__Exercise directions__
Exclude the pictures, then repeat the remaining data exactly.

__Listed entries__
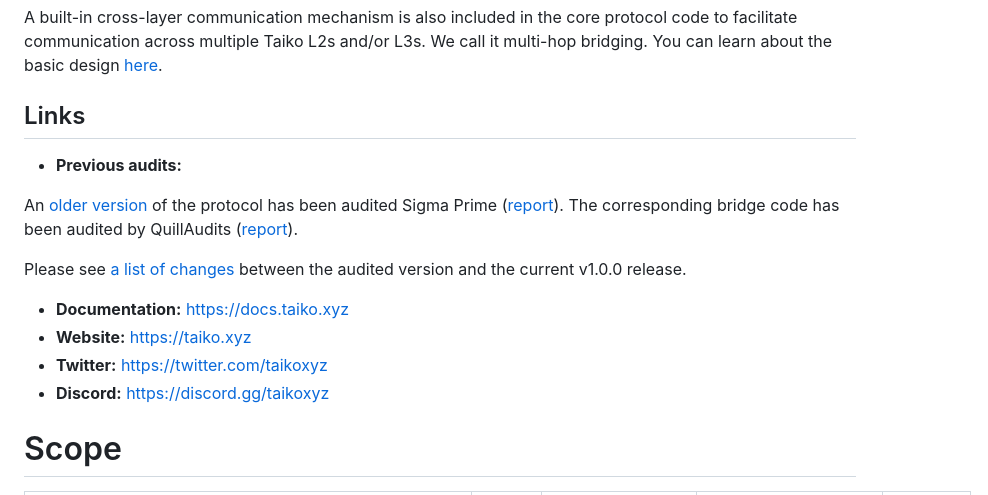
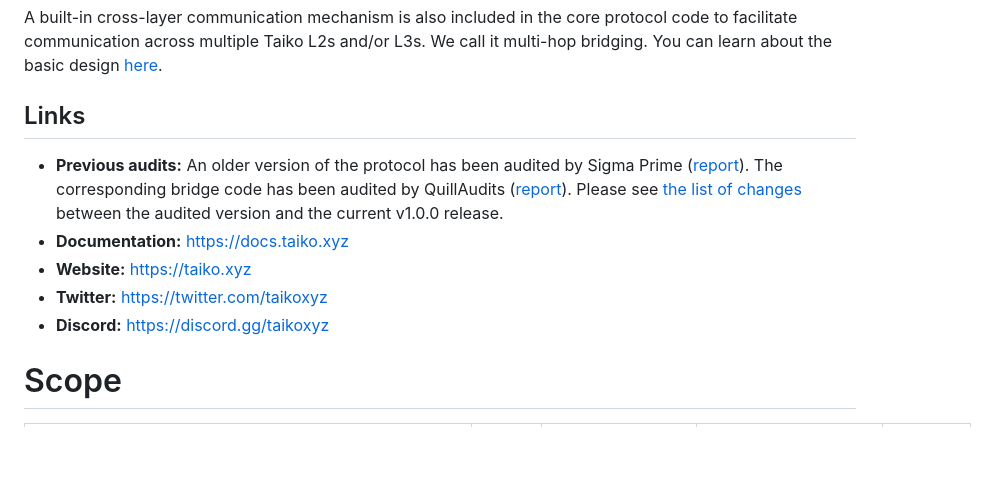
Before and after one commit to code-423n4/2024-03-taiko, a Markdown page: README.md, the part around the change. Rendered like a GitHub page; blank space fills up the shorter version.

```diff
--- a/README.md
+++ b/README.md
@@ -43,16 +43,12 @@ A built-in cross-layer communication mechanism is also included in the core prot
 
 ## Links
 
-- **Previous audits:**
 
-An [older version](https://github.com/taikoxyz/taiko-mono/releases/tag/protocol-v0.16.0%2Bbcr.locked) of the protocol has been audited Sigma Prime ([report](packages/protocol/audit/sigma_prime_taiko_smart_contract_security_assessment_report_v2_0.pdf)). The corresponding bridge code has been audited by QuillAudits ([report](packages/protocol/audit/quill_audits_taiko_smart_contract_audit_report.pdf)).
-
-Please see [a list of changes](https://github.com/taikoxyz/taiko-mono/releases/tag/protocol-v1.0.0) between the audited version and the current v1.0.0 release.
-
-- **Documentation:** https://docs.taiko.xyz
-- **Website:** https://taiko.xyz
-- **Twitter:** https://twitter.com/taikoxyz
-- **Discord:** https://discord.gg/taikoxyz
+- **Previous audits:** An older version of the protocol has been audited by Sigma Prime ([report](packages/protocol/audit/sigma_prime_taiko_smart_contract_security_assessment_report_v2_0.pdf)). The corresponding bridge code has been audited by QuillAudits ([report](packages/protocol/audit/quill_audits_taiko_smart_contract_audit_report.pdf)). Please see [the list of changes](https://github.com/taikoxyz/taiko-mono/releases/tag/protocol-v1.0.0) between the audited version and the current v1.0.0 release.
+- **Documentation:** [https://docs.taiko.xyz](https://docs.taiko.xyz)
+- **Website:** [https://taiko.xyz](https://taiko.xyz)
+- **Twitter:** [https://twitter.com/taikoxyz](https://twitter.com/taikoxyz)
+- **Discord:** [https://discord.gg/taikoxyz](https://discord.gg/taikoxyz)
 
 
 # Scope
```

__Exercise output__
Before and after one commit to code-423n4/2024-03-taiko, a Markdown page: README.md, the part around the change. Rendered like a GitHub page; blank space fills up the shorter version.

```diff
--- a/README.md
+++ b/README.md
@@ -43,16 +43,12 @@ A built-in cross-layer communication mechanism is also included in the core prot
 
 ## Links
 
-- **Previous audits:**
 
-An [older version](https://github.com/taikoxyz/taiko-mono/releases/tag/protocol-v0.16.0%2Bbcr.locked) of the protocol has been audited Sigma Prime ([report](packages/protocol/audit/sigma_prime_taiko_smart_contract_security_assessment_report_v2_0.pdf)). The corresponding bridge code has been audited by QuillAudits ([report](packages/protocol/audit/quill_audits_taiko_smart_contract_audit_report.pdf)).
-
-Please see [a list of changes](https://github.com/taikoxyz/taiko-mono/releases/tag/protocol-v1.0.0) between the audited version and the current v1.0.0 release.
-
-- **Documentation:** https://docs.taiko.xyz
-- **Website:** https://taiko.xyz
-- **Twitter:** https://twitter.com/taikoxyz
-- **Discord:** https://discord.gg/taikoxyz
+- **Previous audits:** An older version of the protocol has been audited by Sigma Prime ([report](packages/protocol/audit/sigma_prime_taiko_smart_contract_security_assessment_report_v2_0.pdf)). The corresponding bridge code has been audited by QuillAudits ([report](packages/protocol/audit/quill_audits_taiko_smart_contract_audit_report.pdf)). Please see [the list of changes](https://github.com/taikoxyz/taiko-mono/releases/tag/protocol-v1.0.0) between the audited version and the current v1.0.0 release.
+- **Documentation:** [https://docs.taiko.xyz](https://docs.taiko.xyz)
+- **Website:** [https://taiko.xyz](https://taiko.xyz)
+- **Twitter:** [https://twitter.com/taikoxyz](https://twitter.com/taikoxyz)
+- **Discord:** [https://discord.gg/taikoxyz](https://discord.gg/taikoxyz)
 
 
 # Scope
```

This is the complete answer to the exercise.